Change listing data

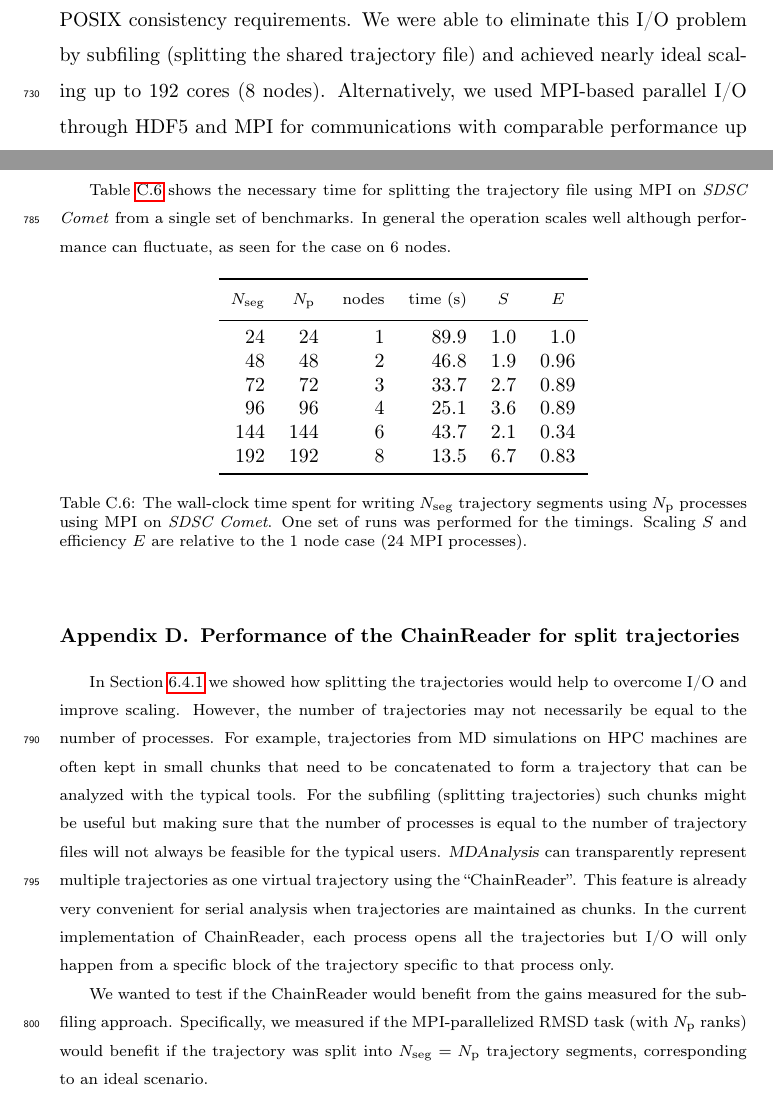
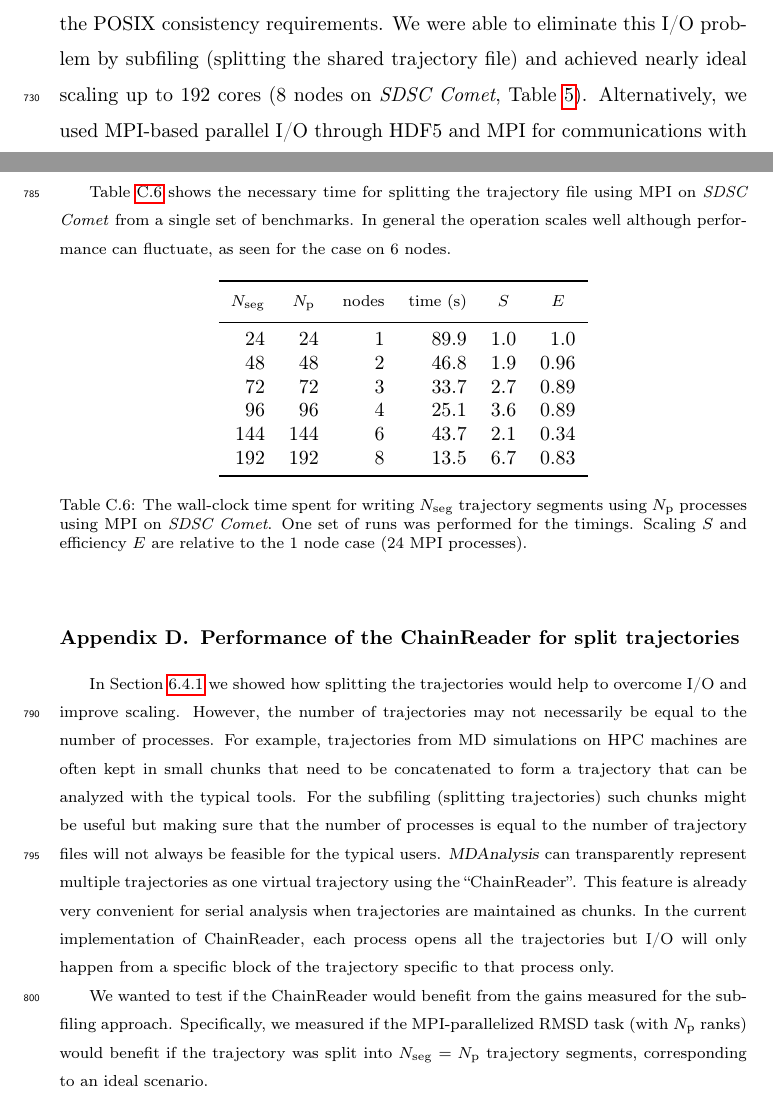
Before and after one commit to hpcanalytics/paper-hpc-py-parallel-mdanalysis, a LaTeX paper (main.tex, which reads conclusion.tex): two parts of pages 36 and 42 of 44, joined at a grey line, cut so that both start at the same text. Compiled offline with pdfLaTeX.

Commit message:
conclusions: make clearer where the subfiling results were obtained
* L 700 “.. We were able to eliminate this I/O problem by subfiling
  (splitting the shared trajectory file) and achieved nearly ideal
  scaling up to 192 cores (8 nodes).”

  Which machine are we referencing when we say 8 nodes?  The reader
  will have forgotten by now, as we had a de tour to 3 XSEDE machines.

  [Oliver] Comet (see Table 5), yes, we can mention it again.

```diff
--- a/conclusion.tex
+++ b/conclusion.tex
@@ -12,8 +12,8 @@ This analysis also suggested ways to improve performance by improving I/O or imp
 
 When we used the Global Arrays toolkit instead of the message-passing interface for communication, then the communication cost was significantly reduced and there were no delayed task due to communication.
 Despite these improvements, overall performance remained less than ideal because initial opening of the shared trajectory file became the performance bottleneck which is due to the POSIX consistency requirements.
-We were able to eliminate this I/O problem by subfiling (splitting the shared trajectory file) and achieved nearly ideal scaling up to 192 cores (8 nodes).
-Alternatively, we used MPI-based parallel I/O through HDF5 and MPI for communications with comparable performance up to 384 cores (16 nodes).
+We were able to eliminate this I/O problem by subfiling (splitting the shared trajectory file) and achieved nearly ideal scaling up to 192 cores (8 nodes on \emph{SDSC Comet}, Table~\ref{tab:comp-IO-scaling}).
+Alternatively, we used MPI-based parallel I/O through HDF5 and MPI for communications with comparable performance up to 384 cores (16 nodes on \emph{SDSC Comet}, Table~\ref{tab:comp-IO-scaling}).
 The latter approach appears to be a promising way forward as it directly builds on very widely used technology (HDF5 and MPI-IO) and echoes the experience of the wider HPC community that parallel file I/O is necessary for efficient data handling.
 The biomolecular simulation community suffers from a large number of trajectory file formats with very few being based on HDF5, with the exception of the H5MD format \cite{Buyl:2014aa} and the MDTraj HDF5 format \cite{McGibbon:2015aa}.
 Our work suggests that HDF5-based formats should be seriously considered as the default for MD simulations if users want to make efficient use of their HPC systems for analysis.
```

> TASK TO COMPLETE
Output all of the data above exactly; no pictures should appear.

> OUTPUT FOR THIS EXERCISE
Before and after one commit to hpcanalytics/paper-hpc-py-parallel-mdanalysis, a LaTeX paper (main.tex, which reads conclusion.tex): two parts of pages 36 and 42 of 44, joined at a grey line, cut so that both start at the same text. Compiled offline with pdfLaTeX.

Commit message:
conclusions: make clearer where the subfiling results were obtained
* L 700 “.. We were able to eliminate this I/O problem by subfiling
  (splitting the shared trajectory file) and achieved nearly ideal
  scaling up to 192 cores (8 nodes).”

  Which machine are we referencing when we say 8 nodes?  The reader
  will have forgotten by now, as we had a de tour to 3 XSEDE machines.

  [Oliver] Comet (see Table 5), yes, we can mention it again.

```diff
--- a/conclusion.tex
+++ b/conclusion.tex
@@ -12,8 +12,8 @@ This analysis also suggested ways to improve performance by improving I/O or imp
 
 When we used the Global Arrays toolkit instead of the message-passing interface for communication, then the communication cost was significantly reduced and there were no delayed task due to communication.
 Despite these improvements, overall performance remained less than ideal because initial opening of the shared trajectory file became the performance bottleneck which is due to the POSIX consistency requirements.
-We were able to eliminate this I/O problem by subfiling (splitting the shared trajectory file) and achieved nearly ideal scaling up to 192 cores (8 nodes).
-Alternatively, we used MPI-based parallel I/O through HDF5 and MPI for communications with comparable performance up to 384 cores (16 nodes).
+We were able to eliminate this I/O problem by subfiling (splitting the shared trajectory file) and achieved nearly ideal scaling up to 192 cores (8 nodes on \emph{SDSC Comet}, Table~\ref{tab:comp-IO-scaling}).
+Alternatively, we used MPI-based parallel I/O through HDF5 and MPI for communications with comparable performance up to 384 cores (16 nodes on \emph{SDSC Comet}, Table~\ref{tab:comp-IO-scaling}).
 The latter approach appears to be a promising way forward as it directly builds on very widely used technology (HDF5 and MPI-IO) and echoes the experience of the wider HPC community that parallel file I/O is necessary for efficient data handling.
 The biomolecular simulation community suffers from a large number of trajectory file formats with very few being based on HDF5, with the exception of the H5MD format \cite{Buyl:2014aa} and the MDTraj HDF5 format \cite{McGibbon:2015aa}.
 Our work suggests that HDF5-based formats should be seriously considered as the default for MD simulations if users want to make efficient use of their HPC systems for analysis.
```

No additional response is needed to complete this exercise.